* [Exercise objective] Reproduce each line below without any alteration.

* [Data under study]
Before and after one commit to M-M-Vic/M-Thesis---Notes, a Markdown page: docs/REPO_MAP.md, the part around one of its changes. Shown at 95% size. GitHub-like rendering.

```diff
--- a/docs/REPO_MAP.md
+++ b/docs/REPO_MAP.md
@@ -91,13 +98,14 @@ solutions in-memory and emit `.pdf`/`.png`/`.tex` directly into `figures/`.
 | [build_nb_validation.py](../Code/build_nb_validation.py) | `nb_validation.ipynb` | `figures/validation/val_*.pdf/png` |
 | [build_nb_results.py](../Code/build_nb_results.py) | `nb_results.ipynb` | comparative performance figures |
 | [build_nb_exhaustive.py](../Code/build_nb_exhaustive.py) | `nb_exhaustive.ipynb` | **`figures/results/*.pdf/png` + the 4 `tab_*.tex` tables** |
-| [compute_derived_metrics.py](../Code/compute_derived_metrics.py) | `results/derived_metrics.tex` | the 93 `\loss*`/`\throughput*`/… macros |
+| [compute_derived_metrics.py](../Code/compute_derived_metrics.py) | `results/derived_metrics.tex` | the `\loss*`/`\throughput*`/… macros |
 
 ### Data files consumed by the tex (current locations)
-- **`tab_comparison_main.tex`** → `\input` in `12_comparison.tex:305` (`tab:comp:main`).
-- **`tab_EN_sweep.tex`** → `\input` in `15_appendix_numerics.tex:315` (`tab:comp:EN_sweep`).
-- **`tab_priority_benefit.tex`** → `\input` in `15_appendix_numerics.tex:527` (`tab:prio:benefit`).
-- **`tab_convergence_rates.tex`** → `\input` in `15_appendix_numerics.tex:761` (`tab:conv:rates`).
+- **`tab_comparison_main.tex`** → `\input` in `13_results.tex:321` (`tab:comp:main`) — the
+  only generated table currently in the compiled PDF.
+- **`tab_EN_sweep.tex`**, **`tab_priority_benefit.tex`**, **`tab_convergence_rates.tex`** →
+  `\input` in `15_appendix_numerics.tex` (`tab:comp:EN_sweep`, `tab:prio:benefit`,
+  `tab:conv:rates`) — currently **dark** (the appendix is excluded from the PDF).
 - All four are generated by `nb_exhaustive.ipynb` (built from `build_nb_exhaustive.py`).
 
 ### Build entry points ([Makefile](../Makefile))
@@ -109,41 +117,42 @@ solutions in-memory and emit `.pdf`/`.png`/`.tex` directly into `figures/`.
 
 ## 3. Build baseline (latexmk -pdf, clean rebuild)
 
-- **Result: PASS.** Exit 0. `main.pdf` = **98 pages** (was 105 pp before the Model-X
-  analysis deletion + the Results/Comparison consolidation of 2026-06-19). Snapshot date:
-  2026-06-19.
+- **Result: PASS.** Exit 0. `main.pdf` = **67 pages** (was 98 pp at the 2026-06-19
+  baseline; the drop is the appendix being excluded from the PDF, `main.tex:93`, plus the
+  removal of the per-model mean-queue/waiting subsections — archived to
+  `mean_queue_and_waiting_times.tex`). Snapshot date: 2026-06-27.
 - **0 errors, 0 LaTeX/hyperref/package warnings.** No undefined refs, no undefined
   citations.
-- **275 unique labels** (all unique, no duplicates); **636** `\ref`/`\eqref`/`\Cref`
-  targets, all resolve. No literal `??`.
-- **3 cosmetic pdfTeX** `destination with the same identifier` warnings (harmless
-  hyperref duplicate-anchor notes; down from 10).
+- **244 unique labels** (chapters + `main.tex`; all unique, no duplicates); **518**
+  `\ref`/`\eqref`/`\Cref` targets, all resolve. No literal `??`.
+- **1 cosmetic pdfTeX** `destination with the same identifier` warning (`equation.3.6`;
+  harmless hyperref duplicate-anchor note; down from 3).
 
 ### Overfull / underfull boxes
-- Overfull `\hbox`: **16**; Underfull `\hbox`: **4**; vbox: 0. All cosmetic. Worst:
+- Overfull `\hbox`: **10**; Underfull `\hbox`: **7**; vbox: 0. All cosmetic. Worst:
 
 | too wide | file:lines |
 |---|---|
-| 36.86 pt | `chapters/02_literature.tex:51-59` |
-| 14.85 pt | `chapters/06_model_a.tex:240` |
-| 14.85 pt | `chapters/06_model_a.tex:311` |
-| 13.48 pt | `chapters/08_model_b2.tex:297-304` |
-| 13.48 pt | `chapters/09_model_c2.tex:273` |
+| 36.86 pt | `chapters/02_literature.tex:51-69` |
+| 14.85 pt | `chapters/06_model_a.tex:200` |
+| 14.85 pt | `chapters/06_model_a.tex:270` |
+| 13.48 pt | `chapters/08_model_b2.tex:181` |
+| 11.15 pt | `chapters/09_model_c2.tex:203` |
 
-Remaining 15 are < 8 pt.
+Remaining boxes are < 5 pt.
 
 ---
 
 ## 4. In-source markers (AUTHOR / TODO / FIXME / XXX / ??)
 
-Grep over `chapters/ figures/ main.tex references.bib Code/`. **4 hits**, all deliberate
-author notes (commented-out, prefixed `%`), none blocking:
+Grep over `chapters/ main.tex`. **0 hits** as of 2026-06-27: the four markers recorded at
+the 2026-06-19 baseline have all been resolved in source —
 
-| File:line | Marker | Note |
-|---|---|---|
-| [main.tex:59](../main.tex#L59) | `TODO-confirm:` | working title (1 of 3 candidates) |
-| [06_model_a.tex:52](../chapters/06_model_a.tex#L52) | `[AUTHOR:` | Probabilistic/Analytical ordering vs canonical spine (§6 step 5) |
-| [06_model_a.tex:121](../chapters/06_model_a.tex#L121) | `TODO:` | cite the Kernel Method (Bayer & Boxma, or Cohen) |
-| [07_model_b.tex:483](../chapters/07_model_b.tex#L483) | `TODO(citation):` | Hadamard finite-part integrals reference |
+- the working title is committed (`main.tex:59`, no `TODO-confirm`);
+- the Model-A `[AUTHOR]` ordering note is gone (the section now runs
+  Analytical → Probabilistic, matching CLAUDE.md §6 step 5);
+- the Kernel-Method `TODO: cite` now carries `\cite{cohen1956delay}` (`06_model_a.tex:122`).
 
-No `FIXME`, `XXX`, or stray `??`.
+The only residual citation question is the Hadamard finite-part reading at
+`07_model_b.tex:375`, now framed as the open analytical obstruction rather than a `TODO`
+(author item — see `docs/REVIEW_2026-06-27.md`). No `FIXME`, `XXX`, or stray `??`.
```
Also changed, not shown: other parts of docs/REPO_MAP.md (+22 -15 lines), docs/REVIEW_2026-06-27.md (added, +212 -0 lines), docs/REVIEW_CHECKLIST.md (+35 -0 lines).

* [Answer box]
Before and after one commit to M-M-Vic/M-Thesis---Notes, a Markdown page: docs/REPO_MAP.md, the part around one of its changes. Shown at 95% size. GitHub-like rendering.

```diff
--- a/docs/REPO_MAP.md
+++ b/docs/REPO_MAP.md
@@ -91,13 +98,14 @@ solutions in-memory and emit `.pdf`/`.png`/`.tex` directly into `figures/`.
 | [build_nb_validation.py](../Code/build_nb_validation.py) | `nb_validation.ipynb` | `figures/validation/val_*.pdf/png` |
 | [build_nb_results.py](../Code/build_nb_results.py) | `nb_results.ipynb` | comparative performance figures |
 | [build_nb_exhaustive.py](../Code/build_nb_exhaustive.py) | `nb_exhaustive.ipynb` | **`figures/results/*.pdf/png` + the 4 `tab_*.tex` tables** |
-| [compute_derived_metrics.py](../Code/compute_derived_metrics.py) | `results/derived_metrics.tex` | the 93 `\loss*`/`\throughput*`/… macros |
+| [compute_derived_metrics.py](../Code/compute_derived_metrics.py) | `results/derived_metrics.tex` | the `\loss*`/`\throughput*`/… macros |
 
 ### Data files consumed by the tex (current locations)
-- **`tab_comparison_main.tex`** → `\input` in `12_comparison.tex:305` (`tab:comp:main`).
-- **`tab_EN_sweep.tex`** → `\input` in `15_appendix_numerics.tex:315` (`tab:comp:EN_sweep`).
-- **`tab_priority_benefit.tex`** → `\input` in `15_appendix_numerics.tex:527` (`tab:prio:benefit`).
-- **`tab_convergence_rates.tex`** → `\input` in `15_appendix_numerics.tex:761` (`tab:conv:rates`).
+- **`tab_comparison_main.tex`** → `\input` in `13_results.tex:321` (`tab:comp:main`) — the
+  only generated table currently in the compiled PDF.
+- **`tab_EN_sweep.tex`**, **`tab_priority_benefit.tex`**, **`tab_convergence_rates.tex`** →
+  `\input` in `15_appendix_numerics.tex` (`tab:comp:EN_sweep`, `tab:prio:benefit`,
+  `tab:conv:rates`) — currently **dark** (the appendix is excluded from the PDF).
 - All four are generated by `nb_exhaustive.ipynb` (built from `build_nb_exhaustive.py`).
 
 ### Build entry points ([Makefile](../Makefile))
@@ -109,41 +117,42 @@ solutions in-memory and emit `.pdf`/`.png`/`.tex` directly into `figures/`.
 
 ## 3. Build baseline (latexmk -pdf, clean rebuild)
 
-- **Result: PASS.** Exit 0. `main.pdf` = **98 pages** (was 105 pp before the Model-X
-  analysis deletion + the Results/Comparison consolidation of 2026-06-19). Snapshot date:
-  2026-06-19.
+- **Result: PASS.** Exit 0. `main.pdf` = **67 pages** (was 98 pp at the 2026-06-19
+  baseline; the drop is the appendix being excluded from the PDF, `main.tex:93`, plus the
+  removal of the per-model mean-queue/waiting subsections — archived to
+  `mean_queue_and_waiting_times.tex`). Snapshot date: 2026-06-27.
 - **0 errors, 0 LaTeX/hyperref/package warnings.** No undefined refs, no undefined
   citations.
-- **275 unique labels** (all unique, no duplicates); **636** `\ref`/`\eqref`/`\Cref`
-  targets, all resolve. No literal `??`.
-- **3 cosmetic pdfTeX** `destination with the same identifier` warnings (harmless
-  hyperref duplicate-anchor notes; down from 10).
+- **244 unique labels** (chapters + `main.tex`; all unique, no duplicates); **518**
+  `\ref`/`\eqref`/`\Cref` targets, all resolve. No literal `??`.
+- **1 cosmetic pdfTeX** `destination with the same identifier` warning (`equation.3.6`;
+  harmless hyperref duplicate-anchor note; down from 3).
 
 ### Overfull / underfull boxes
-- Overfull `\hbox`: **16**; Underfull `\hbox`: **4**; vbox: 0. All cosmetic. Worst:
+- Overfull `\hbox`: **10**; Underfull `\hbox`: **7**; vbox: 0. All cosmetic. Worst:
 
 | too wide | file:lines |
 |---|---|
-| 36.86 pt | `chapters/02_literature.tex:51-59` |
-| 14.85 pt | `chapters/06_model_a.tex:240` |
-| 14.85 pt | `chapters/06_model_a.tex:311` |
-| 13.48 pt | `chapters/08_model_b2.tex:297-304` |
-| 13.48 pt | `chapters/09_model_c2.tex:273` |
+| 36.86 pt | `chapters/02_literature.tex:51-69` |
+| 14.85 pt | `chapters/06_model_a.tex:200` |
+| 14.85 pt | `chapters/06_model_a.tex:270` |
+| 13.48 pt | `chapters/08_model_b2.tex:181` |
+| 11.15 pt | `chapters/09_model_c2.tex:203` |
 
-Remaining 15 are < 8 pt.
+Remaining boxes are < 5 pt.
 
 ---
 
 ## 4. In-source markers (AUTHOR / TODO / FIXME / XXX / ??)
 
-Grep over `chapters/ figures/ main.tex references.bib Code/`. **4 hits**, all deliberate
-author notes (commented-out, prefixed `%`), none blocking:
+Grep over `chapters/ main.tex`. **0 hits** as of 2026-06-27: the four markers recorded at
+the 2026-06-19 baseline have all been resolved in source —
 
-| File:line | Marker | Note |
-|---|---|---|
-| [main.tex:59](../main.tex#L59) | `TODO-confirm:` | working title (1 of 3 candidates) |
-| [06_model_a.tex:52](../chapters/06_model_a.tex#L52) | `[AUTHOR:` | Probabilistic/Analytical ordering vs canonical spine (§6 step 5) |
-| [06_model_a.tex:121](../chapters/06_model_a.tex#L121) | `TODO:` | cite the Kernel Method (Bayer & Boxma, or Cohen) |
-| [07_model_b.tex:483](../chapters/07_model_b.tex#L483) | `TODO(citation):` | Hadamard finite-part integrals reference |
+- the working title is committed (`main.tex:59`, no `TODO-confirm`);
+- the Model-A `[AUTHOR]` ordering note is gone (the section now runs
+  Analytical → Probabilistic, matching CLAUDE.md §6 step 5);
+- the Kernel-Method `TODO: cite` now carries `\cite{cohen1956delay}` (`06_model_a.tex:122`).
 
-No `FIXME`, `XXX`, or stray `??`.
+The only residual citation question is the Hadamard finite-part reading at
+`07_model_b.tex:375`, now framed as the open analytical obstruction rather than a `TODO`
+(author item — see `docs/REVIEW_2026-06-27.md`). No `FIXME`, `XXX`, or stray `??`.
```
Also changed, not shown: other parts of docs/REPO_MAP.md (+22 -15 lines), docs/REVIEW_2026-06-27.md (added, +212 -0 lines), docs/REVIEW_CHECKLIST.md (+35 -0 lines).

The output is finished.